By 1st Lt. Adam L. ChunnDecember 5, 2013
SOUTHWEST ASIA (Dec. 5, 2013) -- Cohesion was the word of the day when joint forces in the U.S. Central Command area of responsibility conducted a joint air insertion exercise. Charlie Battery, 1st Battalion, 43rd Air Defense Artillery Regiment, also known as "Cold Steel" Soldiers, executed the joint-exercise with Sailors and Marines that increased combat effectiveness across branches.
Navy Desert Hawk aviators conducted a flawless air insertion of the Marine Fleet Antiterrorism Security Team, known as a Marine FAST, into an Army Patriot Air Defense Site in the area of responsibility, or AOR. This opportunity allowed Navy Pilots the unique training opportunity to land on an Army site in rough terrain as compared to a Naval Vessel.
The FAST Platoon manned with over 50 Marines landed on the Patriot site and were immediately received and integrated into the Patriot air defense site's base defense plan under the commander of C Battery, Capt.
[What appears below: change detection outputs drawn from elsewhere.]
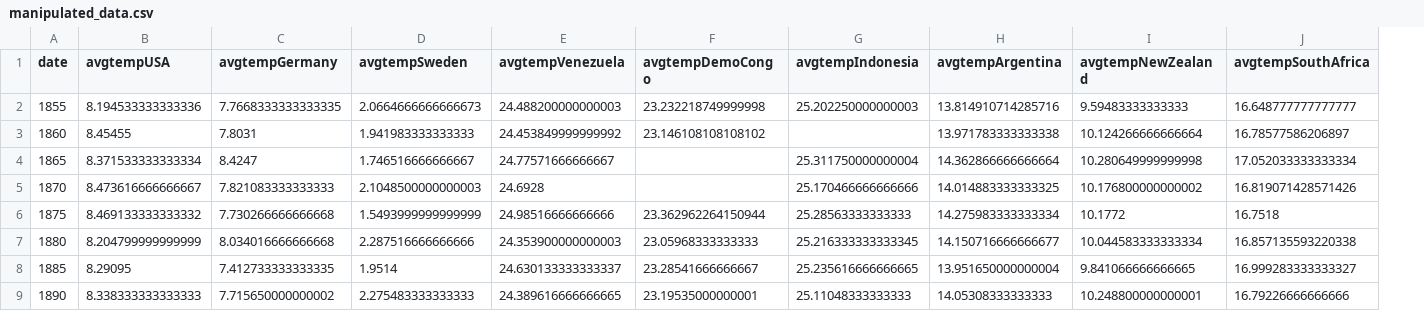
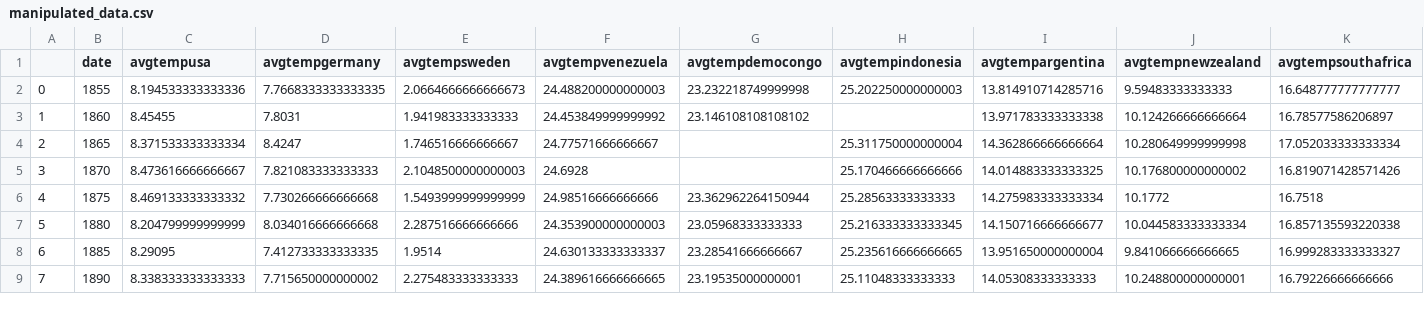
Before and after one commit to bviollier/Project-2, a CSV file: manipulated_data.csv, drawn as a sheet; only a part is shown; addresses are those after the commit; the diff covers the shown part only; the diff names each change by its address in the sheet, - before the commit and + after, or states it on an @@ line.

```diff
--- a/manipulated_data.csv
+++ b/manipulated_data.csv
+column A, rows 2-9: 0 | 1 | 2 | 3 | 4 | 5 | 6 | 7
-C1: avgtempUSA
+C1: avgtempusa
-D1: avgtempGermany
+D1: avgtempgermany
-E1: avgtempSweden
+E1: avgtempsweden
-F1: avgtempVenezuela
+F1: avgtempvenezuela
-G1: avgtempDemoCongo
+G1: avgtempdemocongo
-H1: avgtempIndonesia
+H1: avgtempindonesia
-I1: avgtempArgentina
+I1: avgtempargentina
-J1: avgtempNewZealand
+J1: avgtempnewzealand
-K1: avgtempSouthAfrica
+K1: avgtempsouthafrica
```
Also changed, not shown: 11 edited cells elsewhere in this file, 44 other files.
Dary Antonetty's, Tactical Control.
The Marines are trained to respond to counterterrorism with the use of small unit tactics and close quarters combat. They were transported by Army tactical vehicles to fighting positions across the site. Once they arrived at their fighting position the Marines received an updated threat brief and were informed of key tasks they were responsible for, while working alongside Cold Steel Force Protection counter parts. The FAST team also provided the Patriot site with an additional quick reaction force that could be rapidly maneuvered anywhere on the site as hostilities arise.
Cold Steel Soldiers and Leaders know the importance of a rapid integration of other defense assets into their base defense plan. This training exercise was the first of its kind in the AOR and multiple rehearsals and communications tests were conducted to ensure that the different military forms of communication could be configured to work together. Future exercises are already in the works with the intent to build upon the lessons learned during the exercise, further expanding the joint capability and cooperation needed for this kind of operational environment.
"The intent behind this exercise is to establish a clear 'way ahead' for the establishment of a Joint Emergency Action Plan that will be withstanding of time and unit turnover," said Capt. Antonetty, with regard to future planning.
After the exercise was completed all forces gathered for an after action review in order to identify things that went well and to identify areas of improvement for future operations. Marines, Sailors and Soldiers then gathered together for a meet and greet to share experiences and converse about a job well done.